High-flow nasal cannula therapy (HFNC) is effective and safe in patients older than 75 with acute respiratory failure (ARF) unrelated to COVID-19, investigators reported in Pulmonology.
The prospective, observational study assessed the efficacy and safety of HFNC in patients older than 75 years of age with ARF of any origin excluding COVID-19. Patients studied had ARF that was refractory to treatment with conventional oxygen therapy and/or intolerant to noninvasive ventilation or continuous positive airway pressure. Patients studied also did not meet criteria for admission to critical care units (ICUs).
Study participants were enrolled from November 2019 to November 2020 after being admitted to the emergency department (ED) with FiO2 of at least 35% after 24 hours of medical treatment and oxygenation by conventional systems. Participants also exhibited clinical deterioration, no improvement in dyspnea, tachypnea with respiratory rate (RR) greater than 25 bpm, or hypoxemia with pressure of arterial oxygen/fraction of inspired oxygen ratio (PaO2/FiO2) less than 300. A total of 200 patients were included in the study (mean age, 83 years; 61.9% women; body mass index, 31.1 kg/m2; Charlson Comorbidity Index, 4). About 64% were hypercapnic, and no patients had respiratory acidosis (pH 7.39).
The researchers obtained measurements of the following variables: dyspnea, RR, heart rate, blood pressure, oxygen saturation measured by oximetry (SpO2), PaO2, arterial carbon dioxide tension (PaCO2), bicarbonate, lactate, pH, FiO2, PaO2/FiO2 and SpO2/FiO2, ROX index (SpO2:FiO2/RR), and HFNC settings. The measurements were conducted 24 hours after treatment with conventional oxygenation (basal values) and at 60 minutes, 120 minutes, and 24 hours after beginning HFNC.
[High-flow nasal cannula therapy] in selected patients may be an alternative for elderly patients with ARF who remain hypoxemic and in respiratory distress after 24 hours of conventional treatment.
Significant improvement was observed at 60 minutes, 120 minutes, and 24 hours compared with baseline for RR, dyspnea, ROX index, PaO2/FiO2, SpO2/FiO2, and patient comfort. No changes occurred in PaCO2 or level of consciousness.

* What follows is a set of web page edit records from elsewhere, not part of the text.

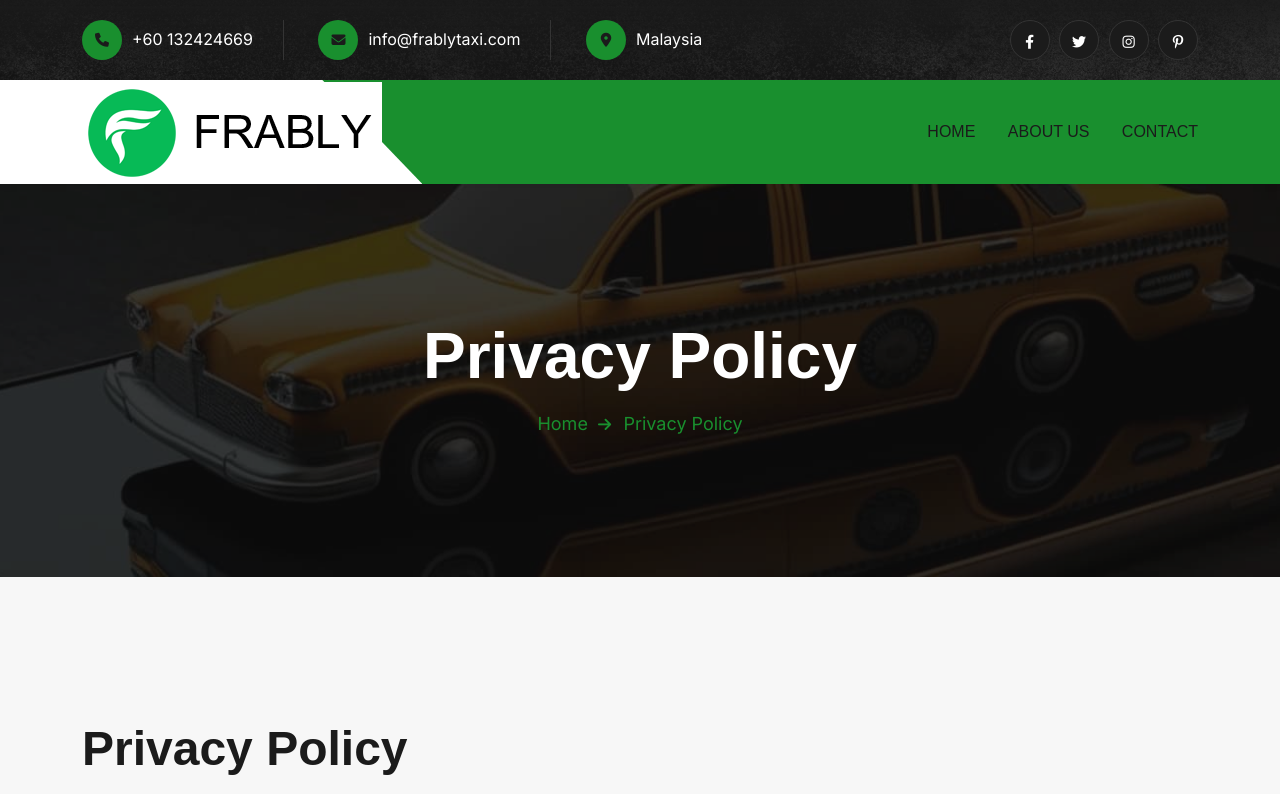
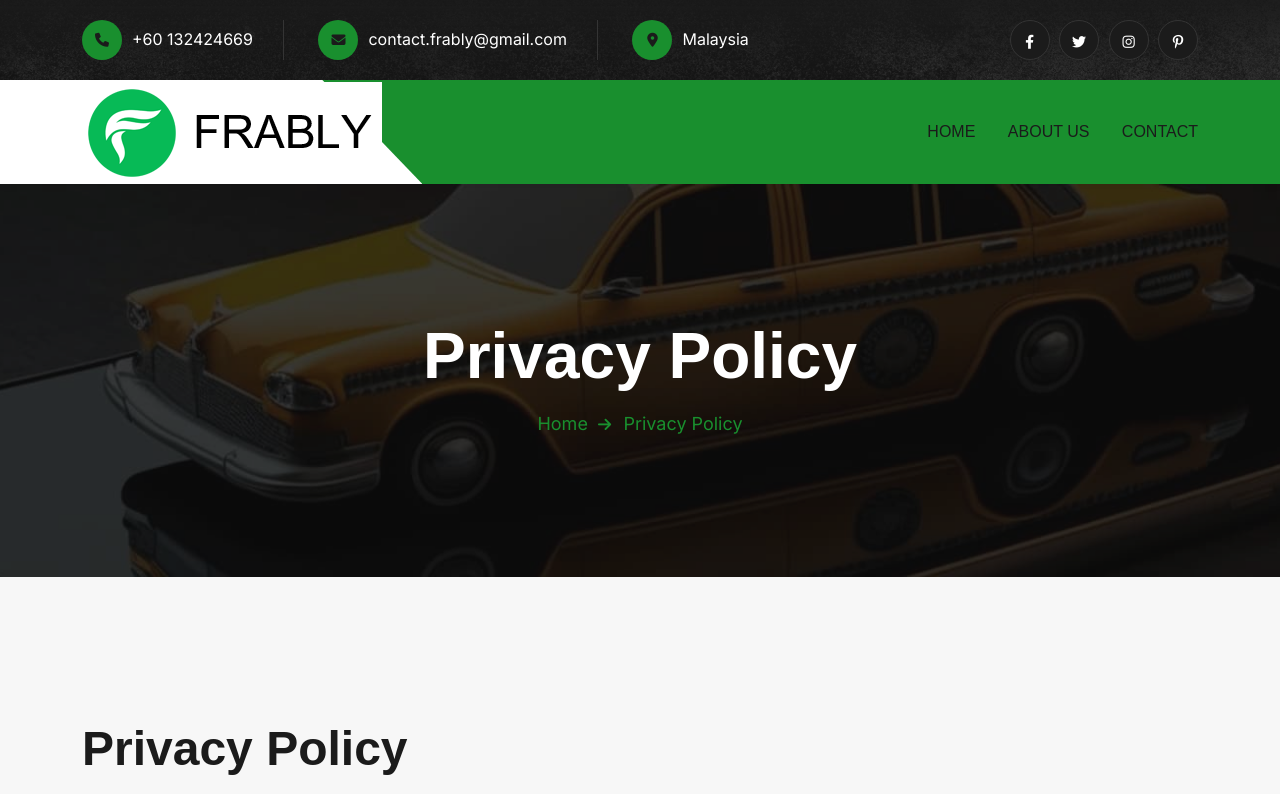
Before and after one commit to frably/frably, a plain HTML site: page privacypolicy.html in a window 1280 px wide. Shown: the top 794 px of the page. Drawn offline with Linux system fonts and the light colour scheme; a web font is replaced by a local one.

Commit message:
Update privacypolicy.html

```diff
--- a/privacypolicy.html
+++ b/privacypolicy.html
@@ -91,7 +91,7 @@
             <div class="menu-top">
                <div class="container">
                   <div class="row align-items-center justify-content-center justify-content-sm-between">
-                     <div class="col-auto d-none d-sm-block"><a class="header-link" href="tel:+88001152256"><i class="icon-btn fas fa-phone"></i>+60 132424669</a> <a class="header-link d-none d-lg-inline-block" href="mailto:info@anob-taxi.com"><i class="icon-btn fas fa-envelope"></i>info@frablytaxi.com</a> <a class="header-link d-none d-xl-inline-block" href="https://www.google.com/maps"><i class="icon-btn fas fa-location-dot"></i>Malaysia</a></div>
+                     <div class="col-auto d-none d-sm-block"><a class="header-link" href="tel:+88001152256"><i class="icon-btn fas fa-phone"></i>+60 132424669</a> <a class="header-link d-none d-lg-inline-block" href="mailto:info@anob-taxi.com"><i class="icon-btn fas fa-envelope"></i>contact.frably@gmail.com</a> <a class="header-link d-none d-xl-inline-block" href="https://www.google.com/maps"><i class="icon-btn fas fa-location-dot"></i>Malaysia</a></div>
                      <div class="col-auto">
                         <div class="th-social"><a target="_blank" href="https://facebook.com/"><i class="fab fa-facebook-f"></i></a> <a target="_blank" href="https://twitter.com/"><i class="fab fa-twitter"></i></a> <a target="_blank" href="https://instagram.com/"><i class="fab fa-instagram"></i></a> <a target="_blank" href="https://pinterest.com/"><i class="fab fa-pinterest-p"></i></a></div>
                      </div>
@@ -383,7 +383,7 @@
                           <h4 class="footer-info-title">Phone Number</h4>
                           <p class="footer-info"><i class="fa-sharp fa-solid fa-phone"></i><a class="text-inherit" href="tel:+60132424669">+60132424669</a></p>
                           <h4 class="footer-info-title">Email Address</h4>
-                          <p class="footer-info"><i class="fas fa-envelope"></i><a class="text-inherit" href="mailto:info@email.com">info@frablytaxi.com</a></p>
+                          <p class="footer-info"><i class="fas fa-envelope"></i><a class="text-inherit" href="mailto:info@email.com">contact.frably@gmail.com</a></p>
                           <h4 class="footer-info-title">Office Location</h4>
                           <p class="footer-info"><i class="fas fa-map-marker-alt"></i>Malaysia</p>
                        </div>
```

In independent analysis of the 128 patients with hypercapnia, significant improvement was observed at 60 minutes, 120 minutes, and 24 hours for RR, dyspnea, ROX index, PaO2/FiO2, SpO2/FiO2, and patient comfort. No significant change occurred in PaCO2 or deterioration in the level of consciousness.
HFNC was well tolerated, and the participants had significant improvement in comfort as assessed by the visual analog scale. Heat intolerance (37.5%) was the most common side effect of HFNC. A total of 10 patients died (5%), and progression of the triggering cause of ARF was the leading cause of death. Of the cohort, 7 patients (3.5%) were readmitted after 7 days and 17 (8.5%) after 30 days.
Limitations include the lack of a control group and randomization; potential selection bias due to the fact that the study was affected by the first waves of the COVID-19 pandemic; and the lack of patients presenting with respiratory acidosis, which limits application of the findings. Additionally, the study was conducted in a hospital that specialized in noninvasive respiratory support therapies dependent on the ED, so the generalizability of results may be limited.
“This is the study with the largest number of patients with these characteristics published to date and shows that the use of [high-flow nasal cannula therapy] in selected patients may be an alternative for elderly patients with ARF who remain hypoxemic and in respiratory distress after 24 hours of conventional treatment,” stated the researchers. “Randomized studies are needed to confirm these data and to provide higher quality evidence for the use of [high-flow nasal cannula therapy] in the elderly population.”